**Input data**
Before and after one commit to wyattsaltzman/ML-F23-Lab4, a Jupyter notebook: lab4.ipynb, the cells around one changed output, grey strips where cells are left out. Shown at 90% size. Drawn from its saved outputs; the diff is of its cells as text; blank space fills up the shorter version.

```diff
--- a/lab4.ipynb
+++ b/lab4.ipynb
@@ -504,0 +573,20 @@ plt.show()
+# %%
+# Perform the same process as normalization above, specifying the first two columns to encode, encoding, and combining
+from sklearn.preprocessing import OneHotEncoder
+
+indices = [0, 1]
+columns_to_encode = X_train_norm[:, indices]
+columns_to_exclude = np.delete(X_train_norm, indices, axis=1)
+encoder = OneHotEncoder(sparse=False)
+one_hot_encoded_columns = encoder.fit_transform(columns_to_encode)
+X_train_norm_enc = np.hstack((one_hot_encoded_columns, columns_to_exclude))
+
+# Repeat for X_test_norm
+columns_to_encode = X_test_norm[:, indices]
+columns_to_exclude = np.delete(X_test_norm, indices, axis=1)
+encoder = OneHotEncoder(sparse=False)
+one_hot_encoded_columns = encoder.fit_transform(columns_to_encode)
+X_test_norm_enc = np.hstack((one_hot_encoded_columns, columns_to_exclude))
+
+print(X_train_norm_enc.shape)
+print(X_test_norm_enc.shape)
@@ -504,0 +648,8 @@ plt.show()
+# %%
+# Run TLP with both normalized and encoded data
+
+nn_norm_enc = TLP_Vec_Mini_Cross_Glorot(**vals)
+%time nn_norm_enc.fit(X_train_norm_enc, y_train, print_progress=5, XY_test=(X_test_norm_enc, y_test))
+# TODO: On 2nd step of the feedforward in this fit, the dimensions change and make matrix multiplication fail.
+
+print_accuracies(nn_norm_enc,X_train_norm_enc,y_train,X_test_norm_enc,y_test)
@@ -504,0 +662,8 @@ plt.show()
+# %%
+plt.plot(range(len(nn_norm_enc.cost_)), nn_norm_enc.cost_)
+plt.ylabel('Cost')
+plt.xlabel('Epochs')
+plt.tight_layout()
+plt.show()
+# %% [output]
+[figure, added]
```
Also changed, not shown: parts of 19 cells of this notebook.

**Problem to work on**
I need each line of the entries that holds the string "indices" located and copied.

**Answer section**
+indices = [0, 1]
+columns_to_encode = X_train_norm[:, indices]
+columns_to_exclude = np.delete(X_train_norm, indices, axis=1)
+columns_to_encode = X_test_norm[:, indices]
+columns_to_exclude = np.delete(X_test_norm, indices, axis=1)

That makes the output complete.